The trouble is that Brand is no Michael Moore, the latter being presumably the main influence here. Like Moore, Brand likes to challenge the rich and powerful, and his main targets in this film, apart from David Cameron, are the chief executives of Britain’s financial institutions. During the course of the film, Brand divides his time between visiting the homes of Britain’s battlers and engaging sympathetically with them (and their kids) on a very down-toearth level on the one hand and, on the other, turning up unannounced at the main offices of several banks, demanding to see the man in charge while at the same time haranguing the bemused security staff about how little they’re paid and how many millions of pounds their boss just earned as a bonus.
To say this is preaching to the converted is putting it mildly, and while Brand (and, presumably, Winterbottom) are doubtless sincere in their concern about the ways in which the economic policies of Friedman’s disciples are affect- Going Clear: Scientology & the Prison of Belief, The Mafia Only Kills in Summer, ing working class men, women and children, their anger could have been presented more subtly. Scenes in which Brand pontificates in front of schoolchildren clearly too young to comprehend the issues involved add nothing to the debate.
That said, the film is well constructed and has its share of amusing moments, not least the use of speeches made by the PM and Chancellor of the Exchequer that have been transformed by adroit editing into a rap number.
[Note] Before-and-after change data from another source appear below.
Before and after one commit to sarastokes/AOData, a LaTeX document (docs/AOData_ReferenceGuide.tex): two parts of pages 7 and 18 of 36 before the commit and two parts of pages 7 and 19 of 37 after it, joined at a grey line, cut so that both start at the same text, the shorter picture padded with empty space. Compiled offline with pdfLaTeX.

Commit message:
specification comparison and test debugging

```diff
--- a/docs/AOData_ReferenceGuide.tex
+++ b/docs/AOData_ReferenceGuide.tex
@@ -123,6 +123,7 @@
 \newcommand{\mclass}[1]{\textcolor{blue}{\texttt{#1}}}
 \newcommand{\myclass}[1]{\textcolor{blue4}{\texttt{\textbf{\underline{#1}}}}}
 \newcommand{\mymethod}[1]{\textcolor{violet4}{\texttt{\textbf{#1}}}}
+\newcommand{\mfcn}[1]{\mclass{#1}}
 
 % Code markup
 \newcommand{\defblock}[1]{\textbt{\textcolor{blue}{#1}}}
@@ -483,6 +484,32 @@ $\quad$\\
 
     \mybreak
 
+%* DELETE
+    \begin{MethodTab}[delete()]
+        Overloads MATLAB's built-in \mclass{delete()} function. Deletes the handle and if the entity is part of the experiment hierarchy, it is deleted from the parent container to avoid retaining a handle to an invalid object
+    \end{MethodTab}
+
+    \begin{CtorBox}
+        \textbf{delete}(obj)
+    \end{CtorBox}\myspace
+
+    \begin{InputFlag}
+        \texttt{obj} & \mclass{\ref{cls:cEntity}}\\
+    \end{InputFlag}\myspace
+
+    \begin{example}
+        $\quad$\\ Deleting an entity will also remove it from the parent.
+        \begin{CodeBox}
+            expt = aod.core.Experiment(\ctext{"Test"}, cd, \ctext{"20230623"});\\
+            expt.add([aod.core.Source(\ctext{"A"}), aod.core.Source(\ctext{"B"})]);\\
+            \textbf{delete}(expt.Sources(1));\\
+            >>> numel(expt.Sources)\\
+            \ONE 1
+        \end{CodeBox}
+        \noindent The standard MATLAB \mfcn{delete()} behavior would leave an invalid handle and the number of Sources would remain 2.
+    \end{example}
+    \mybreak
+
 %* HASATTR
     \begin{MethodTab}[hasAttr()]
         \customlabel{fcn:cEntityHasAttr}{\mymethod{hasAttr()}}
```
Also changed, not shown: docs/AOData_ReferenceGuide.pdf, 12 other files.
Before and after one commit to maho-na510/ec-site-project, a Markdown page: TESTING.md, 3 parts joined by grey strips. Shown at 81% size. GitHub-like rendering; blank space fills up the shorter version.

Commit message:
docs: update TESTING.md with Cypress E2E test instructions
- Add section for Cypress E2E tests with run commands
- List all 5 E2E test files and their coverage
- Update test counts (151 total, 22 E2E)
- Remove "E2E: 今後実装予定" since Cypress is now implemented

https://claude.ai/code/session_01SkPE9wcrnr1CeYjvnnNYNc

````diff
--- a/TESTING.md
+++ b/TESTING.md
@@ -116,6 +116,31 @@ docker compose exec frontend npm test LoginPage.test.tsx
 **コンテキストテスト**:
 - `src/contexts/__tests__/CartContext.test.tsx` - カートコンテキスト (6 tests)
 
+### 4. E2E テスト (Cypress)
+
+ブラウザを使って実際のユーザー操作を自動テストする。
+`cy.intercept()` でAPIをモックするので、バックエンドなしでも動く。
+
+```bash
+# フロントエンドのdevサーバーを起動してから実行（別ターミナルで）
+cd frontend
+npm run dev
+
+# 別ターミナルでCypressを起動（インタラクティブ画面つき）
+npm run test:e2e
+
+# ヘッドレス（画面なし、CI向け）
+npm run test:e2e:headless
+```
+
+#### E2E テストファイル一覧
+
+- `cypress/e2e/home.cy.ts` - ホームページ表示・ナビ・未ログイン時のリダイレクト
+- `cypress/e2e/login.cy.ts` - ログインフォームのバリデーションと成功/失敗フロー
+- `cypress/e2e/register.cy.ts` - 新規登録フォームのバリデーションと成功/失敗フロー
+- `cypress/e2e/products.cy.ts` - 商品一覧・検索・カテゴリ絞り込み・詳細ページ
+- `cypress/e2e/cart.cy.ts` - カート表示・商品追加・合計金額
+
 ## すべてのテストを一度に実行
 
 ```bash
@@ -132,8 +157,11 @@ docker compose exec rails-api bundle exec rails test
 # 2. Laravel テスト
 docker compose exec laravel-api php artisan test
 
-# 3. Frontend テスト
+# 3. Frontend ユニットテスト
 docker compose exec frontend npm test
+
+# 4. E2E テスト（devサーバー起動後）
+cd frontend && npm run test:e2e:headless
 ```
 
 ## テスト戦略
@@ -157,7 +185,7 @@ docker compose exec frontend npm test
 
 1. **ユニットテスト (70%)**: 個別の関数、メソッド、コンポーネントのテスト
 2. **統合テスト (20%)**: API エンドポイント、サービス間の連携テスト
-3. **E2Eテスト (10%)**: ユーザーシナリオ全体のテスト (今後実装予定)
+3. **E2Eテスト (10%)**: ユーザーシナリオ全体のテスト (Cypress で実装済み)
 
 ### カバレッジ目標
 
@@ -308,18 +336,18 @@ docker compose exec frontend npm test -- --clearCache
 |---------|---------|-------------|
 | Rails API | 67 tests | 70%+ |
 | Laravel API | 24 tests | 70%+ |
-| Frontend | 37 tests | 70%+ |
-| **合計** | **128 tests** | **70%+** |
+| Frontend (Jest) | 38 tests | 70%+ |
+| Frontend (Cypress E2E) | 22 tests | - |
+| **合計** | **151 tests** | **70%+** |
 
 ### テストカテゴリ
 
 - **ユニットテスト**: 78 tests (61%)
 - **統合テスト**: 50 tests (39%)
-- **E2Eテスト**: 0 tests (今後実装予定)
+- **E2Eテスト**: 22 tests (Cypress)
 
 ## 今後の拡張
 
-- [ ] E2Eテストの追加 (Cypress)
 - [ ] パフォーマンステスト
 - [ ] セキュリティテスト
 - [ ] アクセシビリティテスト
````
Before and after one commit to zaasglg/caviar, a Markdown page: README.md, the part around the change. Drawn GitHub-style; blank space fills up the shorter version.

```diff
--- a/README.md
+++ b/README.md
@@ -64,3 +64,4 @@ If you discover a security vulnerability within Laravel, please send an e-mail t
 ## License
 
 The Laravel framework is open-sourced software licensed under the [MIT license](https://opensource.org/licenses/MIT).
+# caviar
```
In Italian satirist Pif, aka Pierfrancesco Diliberto, making his first feature as director, explores life in Palermo in the 1970s and 80s, when a series of vicious and lethal attacks by the Mafia on judges and other authority figures became a threat to civilised society. These events are seen through the eyes of Arturo, played as a child by Alex Bisconti and as an adult by the director. Arturo is mysteriously obsessed with prime minister Giulio Andreotti, an irony Italians will appreciate more than non-Italians, given that many suspected Andreotti condoned Mafia activities.
Arturo the boy is befriended by a police officer who becomes an early victim of the Mafia; as a young man he is infatuated with Flora (Cristiana Capotondi), who works for an anti-Mafia crusader, duly assassinated, along with several others.
Pif’s amalgamation of newsreel footage, grim re-creations of Mafia killings and a bitterly satirical approach becomes indigestible after a while, and a couple of the performances are misjudged. The combination of jet-black humour and real-life crime makes for a bold, but never entirely convincing, concept.
A scene from
left; Pierfrancesco Diliberto and Cristiana Capotondi in